March 26, 1941 – June 6, 2021
He wouldn’t want us to lament his passing for long but rather to celebrate his life. Herbert Lincoln Miller was a tattooed Professor, cooler and tougher than Indy, who drank rice wine and sang with Dayak headhunters. He could chat in a half-dozen languages, he was charming and gregarious with friends and strangers alike, he collected and tinkered with vintage motorbikes and cars, he strummed a mean guitar, and the way his son, Rob, remembers it, he built a house with his bare hands.
He had a passion and commitment to the field of international development. It suited his love of the world’s peoples and cultures and his extroverted nature and he always seemed genuinely enthused about his work. His dinner table was rich with guests from around the world and the sound of friendly banter in different dialects. He and his wife, Patricia, went far beyond in the care and education of their son James, who has special needs, pushing for new programs to be created in the school system and learning sign language and helping him become the amazing human he is today. He provided his sons with a great childhood full of travel and adventure and laughter and was a good husband and father. But his best was yet to come. Because for all of the good that his family had seen, nothing could compare to when, some seventeen years ago, Patricia was diagnosed with cancer. In a moment, his family saw a man become absolutely committed to another person’s care, with every fiber of his being, and couldn’t help but love him even more. He spent every moment of those next six years by her side, tirelessly providing for her care and comfort, reading every study about new treatments and cures, he dedicated everything to her and he never gave up hope and still he supported and cared for James. And when she passed, he mourned but didn’t take a day before turning that focus to his James and his needs. Caring for his family was his sole purpose for almost two decades and he’s barely had a chance to rest.
So now it’s his turn to take a break. But it be for long.

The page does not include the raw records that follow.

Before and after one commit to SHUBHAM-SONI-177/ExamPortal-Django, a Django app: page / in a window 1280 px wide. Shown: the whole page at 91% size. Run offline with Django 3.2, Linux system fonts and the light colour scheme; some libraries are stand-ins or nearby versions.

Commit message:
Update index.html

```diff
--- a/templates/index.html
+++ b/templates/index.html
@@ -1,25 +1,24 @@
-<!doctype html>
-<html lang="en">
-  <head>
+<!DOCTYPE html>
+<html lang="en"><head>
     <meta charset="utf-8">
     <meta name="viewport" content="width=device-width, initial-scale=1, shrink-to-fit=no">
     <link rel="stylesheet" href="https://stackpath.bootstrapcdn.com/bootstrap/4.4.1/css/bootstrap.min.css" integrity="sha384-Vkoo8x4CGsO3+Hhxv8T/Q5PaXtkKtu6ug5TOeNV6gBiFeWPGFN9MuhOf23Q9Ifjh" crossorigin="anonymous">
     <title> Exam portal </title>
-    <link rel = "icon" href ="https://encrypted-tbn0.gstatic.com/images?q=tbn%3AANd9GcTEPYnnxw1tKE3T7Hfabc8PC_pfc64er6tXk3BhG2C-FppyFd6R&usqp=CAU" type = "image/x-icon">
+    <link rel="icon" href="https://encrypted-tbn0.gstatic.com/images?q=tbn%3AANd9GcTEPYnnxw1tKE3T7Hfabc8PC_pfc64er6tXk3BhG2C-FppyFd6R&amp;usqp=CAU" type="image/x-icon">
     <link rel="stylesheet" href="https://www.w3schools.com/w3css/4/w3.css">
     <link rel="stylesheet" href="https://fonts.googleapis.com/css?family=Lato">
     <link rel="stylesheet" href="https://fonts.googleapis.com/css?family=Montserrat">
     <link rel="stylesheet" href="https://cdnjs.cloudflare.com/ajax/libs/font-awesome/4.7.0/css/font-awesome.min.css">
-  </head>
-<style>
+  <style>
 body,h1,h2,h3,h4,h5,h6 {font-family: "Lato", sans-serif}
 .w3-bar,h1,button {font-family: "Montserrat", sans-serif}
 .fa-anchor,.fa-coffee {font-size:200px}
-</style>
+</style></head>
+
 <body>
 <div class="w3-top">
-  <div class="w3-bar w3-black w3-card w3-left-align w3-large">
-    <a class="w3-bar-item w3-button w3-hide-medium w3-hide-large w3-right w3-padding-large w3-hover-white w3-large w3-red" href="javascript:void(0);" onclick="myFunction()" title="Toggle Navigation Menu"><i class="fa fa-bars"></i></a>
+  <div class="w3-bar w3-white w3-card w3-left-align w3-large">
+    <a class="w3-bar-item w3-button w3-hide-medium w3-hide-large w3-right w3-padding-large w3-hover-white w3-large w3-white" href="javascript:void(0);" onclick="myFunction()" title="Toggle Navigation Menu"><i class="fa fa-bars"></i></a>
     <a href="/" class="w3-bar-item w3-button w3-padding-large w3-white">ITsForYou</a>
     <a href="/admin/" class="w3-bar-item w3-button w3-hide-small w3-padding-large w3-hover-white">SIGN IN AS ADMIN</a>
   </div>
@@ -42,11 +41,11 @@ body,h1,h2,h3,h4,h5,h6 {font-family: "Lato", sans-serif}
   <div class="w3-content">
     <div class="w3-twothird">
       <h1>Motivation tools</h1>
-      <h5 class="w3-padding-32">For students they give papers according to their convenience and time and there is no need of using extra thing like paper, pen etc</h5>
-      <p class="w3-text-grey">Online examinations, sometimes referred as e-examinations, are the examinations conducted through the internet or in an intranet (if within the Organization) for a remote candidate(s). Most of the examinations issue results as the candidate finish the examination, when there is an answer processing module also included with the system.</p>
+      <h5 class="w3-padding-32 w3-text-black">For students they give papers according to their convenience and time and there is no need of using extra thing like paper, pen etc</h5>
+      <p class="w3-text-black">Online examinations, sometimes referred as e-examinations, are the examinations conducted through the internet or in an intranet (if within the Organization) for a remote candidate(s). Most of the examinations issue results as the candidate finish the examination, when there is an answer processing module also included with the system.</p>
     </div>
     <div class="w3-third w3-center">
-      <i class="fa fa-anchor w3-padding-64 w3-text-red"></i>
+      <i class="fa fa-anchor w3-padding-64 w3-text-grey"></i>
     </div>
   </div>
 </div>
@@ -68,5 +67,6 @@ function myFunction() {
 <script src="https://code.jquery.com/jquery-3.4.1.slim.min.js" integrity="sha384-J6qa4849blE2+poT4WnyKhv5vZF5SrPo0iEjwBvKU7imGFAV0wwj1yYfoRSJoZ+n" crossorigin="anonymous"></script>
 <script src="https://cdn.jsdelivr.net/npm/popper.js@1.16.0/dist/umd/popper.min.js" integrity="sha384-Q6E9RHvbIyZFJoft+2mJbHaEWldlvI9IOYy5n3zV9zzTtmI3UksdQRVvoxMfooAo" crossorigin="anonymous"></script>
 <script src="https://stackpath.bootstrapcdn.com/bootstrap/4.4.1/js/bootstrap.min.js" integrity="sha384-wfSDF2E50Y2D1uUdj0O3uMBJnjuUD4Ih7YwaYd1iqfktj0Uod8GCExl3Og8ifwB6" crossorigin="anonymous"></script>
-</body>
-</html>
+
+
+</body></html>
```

Surely he’s already making friends with the locals, brushing up on the local dialects and swilling rice wine and planning his next adventure...
Rest In Peace Dad, you earned it.